*Material for the task*:
_____
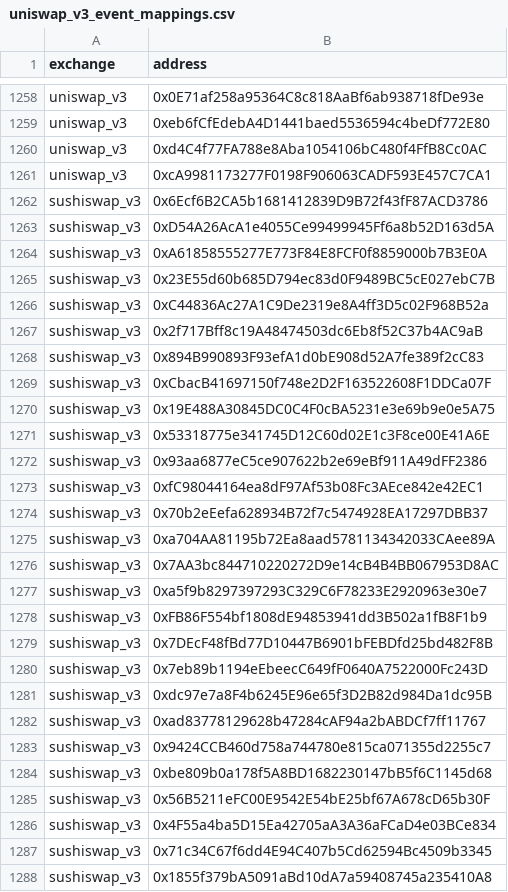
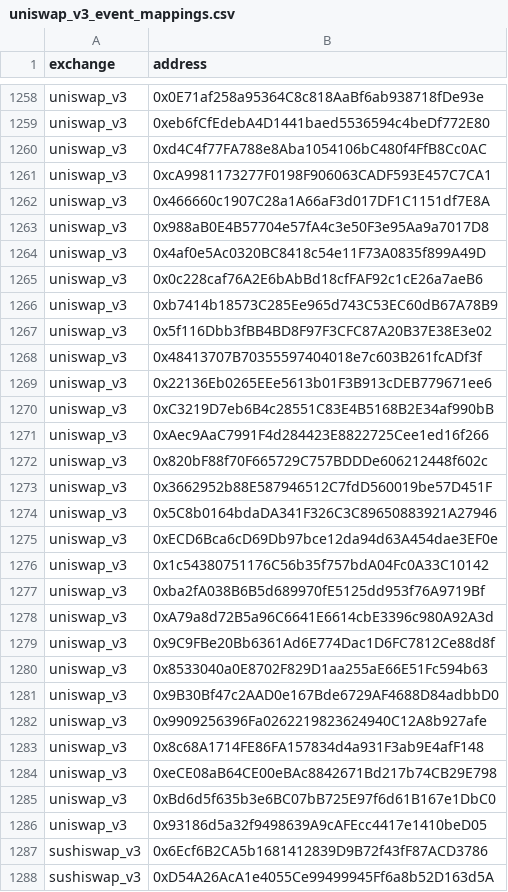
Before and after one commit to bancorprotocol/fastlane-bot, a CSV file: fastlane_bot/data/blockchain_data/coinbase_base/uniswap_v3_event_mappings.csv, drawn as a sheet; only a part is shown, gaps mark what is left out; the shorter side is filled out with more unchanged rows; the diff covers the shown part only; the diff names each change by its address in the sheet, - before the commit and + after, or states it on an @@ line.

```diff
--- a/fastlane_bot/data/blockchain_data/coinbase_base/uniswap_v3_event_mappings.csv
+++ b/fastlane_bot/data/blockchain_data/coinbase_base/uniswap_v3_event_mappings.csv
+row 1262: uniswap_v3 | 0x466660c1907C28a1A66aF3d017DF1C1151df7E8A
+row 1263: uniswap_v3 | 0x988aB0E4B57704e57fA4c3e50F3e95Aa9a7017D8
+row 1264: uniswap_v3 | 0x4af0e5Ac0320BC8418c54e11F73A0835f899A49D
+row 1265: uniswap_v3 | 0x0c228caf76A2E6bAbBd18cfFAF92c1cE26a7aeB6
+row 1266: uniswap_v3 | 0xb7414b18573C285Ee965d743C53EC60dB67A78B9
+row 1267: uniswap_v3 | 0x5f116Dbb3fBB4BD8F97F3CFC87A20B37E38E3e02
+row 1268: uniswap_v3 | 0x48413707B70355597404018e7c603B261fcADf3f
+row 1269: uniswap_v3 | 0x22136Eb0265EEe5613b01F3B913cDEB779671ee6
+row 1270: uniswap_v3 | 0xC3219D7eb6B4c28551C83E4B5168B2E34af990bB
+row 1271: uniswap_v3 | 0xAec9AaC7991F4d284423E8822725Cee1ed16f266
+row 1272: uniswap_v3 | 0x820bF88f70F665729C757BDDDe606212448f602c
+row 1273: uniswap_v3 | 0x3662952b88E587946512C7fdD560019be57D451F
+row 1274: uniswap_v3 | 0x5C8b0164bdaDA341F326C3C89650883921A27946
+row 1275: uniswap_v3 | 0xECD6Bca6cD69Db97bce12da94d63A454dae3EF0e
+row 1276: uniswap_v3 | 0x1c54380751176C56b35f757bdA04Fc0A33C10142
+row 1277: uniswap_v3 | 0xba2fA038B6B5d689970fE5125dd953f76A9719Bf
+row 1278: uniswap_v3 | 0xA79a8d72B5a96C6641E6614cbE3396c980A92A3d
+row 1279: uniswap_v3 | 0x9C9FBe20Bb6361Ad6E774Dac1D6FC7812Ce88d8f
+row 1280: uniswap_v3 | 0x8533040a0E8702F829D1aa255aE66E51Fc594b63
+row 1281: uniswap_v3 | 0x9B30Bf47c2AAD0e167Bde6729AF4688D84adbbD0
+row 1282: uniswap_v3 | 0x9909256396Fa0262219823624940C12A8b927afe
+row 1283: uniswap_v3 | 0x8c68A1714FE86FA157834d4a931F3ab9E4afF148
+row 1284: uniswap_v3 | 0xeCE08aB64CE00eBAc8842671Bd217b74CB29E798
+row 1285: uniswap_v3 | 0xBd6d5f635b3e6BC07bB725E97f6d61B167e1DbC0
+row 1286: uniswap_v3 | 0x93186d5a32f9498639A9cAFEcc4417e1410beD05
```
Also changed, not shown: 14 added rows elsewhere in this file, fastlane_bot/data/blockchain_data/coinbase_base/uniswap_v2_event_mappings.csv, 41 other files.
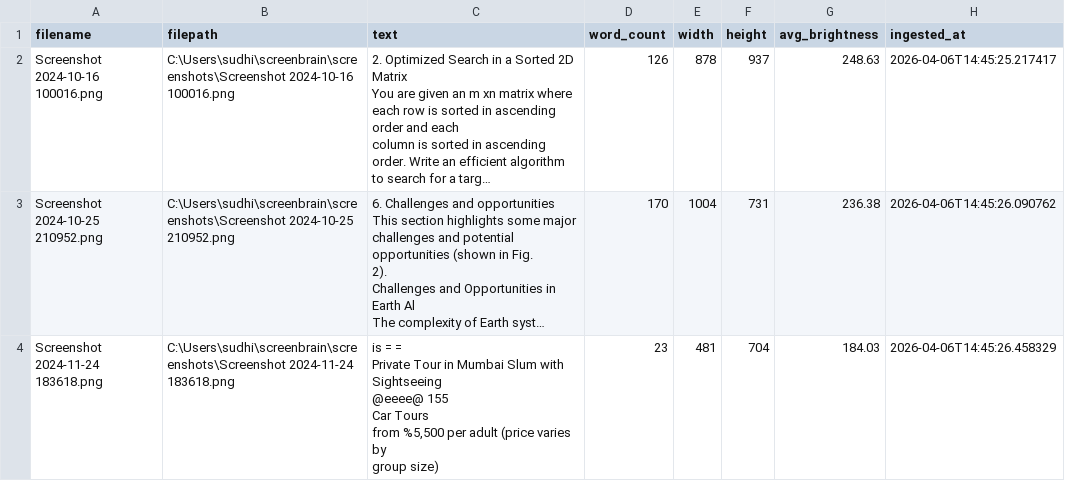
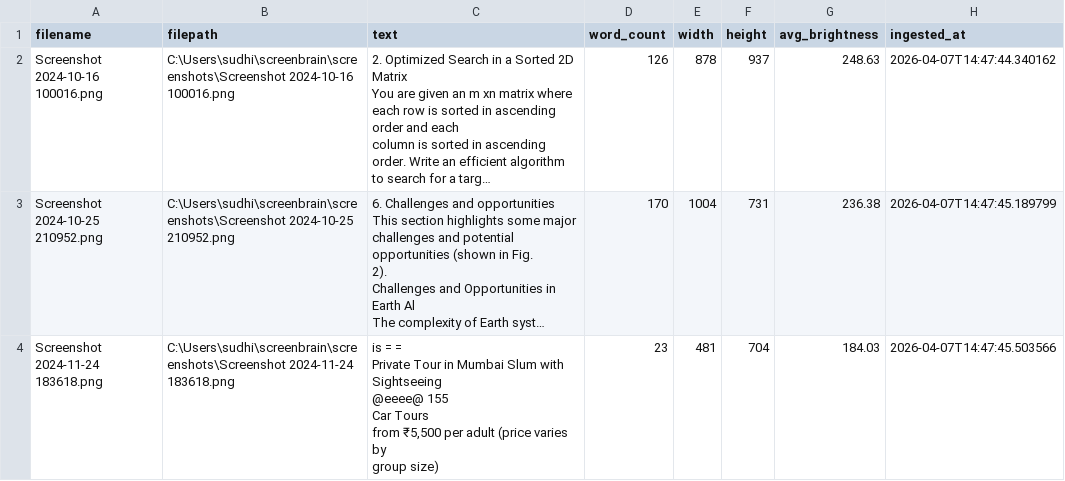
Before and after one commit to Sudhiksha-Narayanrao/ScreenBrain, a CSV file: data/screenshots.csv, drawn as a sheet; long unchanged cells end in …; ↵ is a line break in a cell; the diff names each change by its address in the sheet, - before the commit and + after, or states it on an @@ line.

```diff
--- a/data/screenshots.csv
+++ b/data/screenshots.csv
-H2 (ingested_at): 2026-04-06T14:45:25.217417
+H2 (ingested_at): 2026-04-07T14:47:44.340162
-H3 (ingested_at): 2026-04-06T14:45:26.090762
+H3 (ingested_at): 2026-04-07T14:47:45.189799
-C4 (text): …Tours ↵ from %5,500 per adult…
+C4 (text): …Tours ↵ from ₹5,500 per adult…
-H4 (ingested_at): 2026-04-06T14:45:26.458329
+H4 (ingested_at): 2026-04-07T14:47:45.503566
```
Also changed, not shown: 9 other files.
_____
*Task to carry out*: From the material above, please return each line containing "shown".

*Written answer*:
Before and after one commit to bancorprotocol/fastlane-bot, a CSV file: fastlane_bot/data/blockchain_data/coinbase_base/uniswap_v3_event_mappings.csv, drawn as a sheet; only a part is shown, gaps mark what is left out; the shorter side is filled out with more unchanged rows; the diff covers the shown part only; the diff names each change by its address in the sheet, - before the commit and + after, or states it on an @@ line.
Also changed, not shown: 14 added rows elsewhere in this file, fastlane_bot/data/blockchain_data/coinbase_base/uniswap_v2_event_mappings.csv, 41 other files.
Also changed, not shown: 9 other files.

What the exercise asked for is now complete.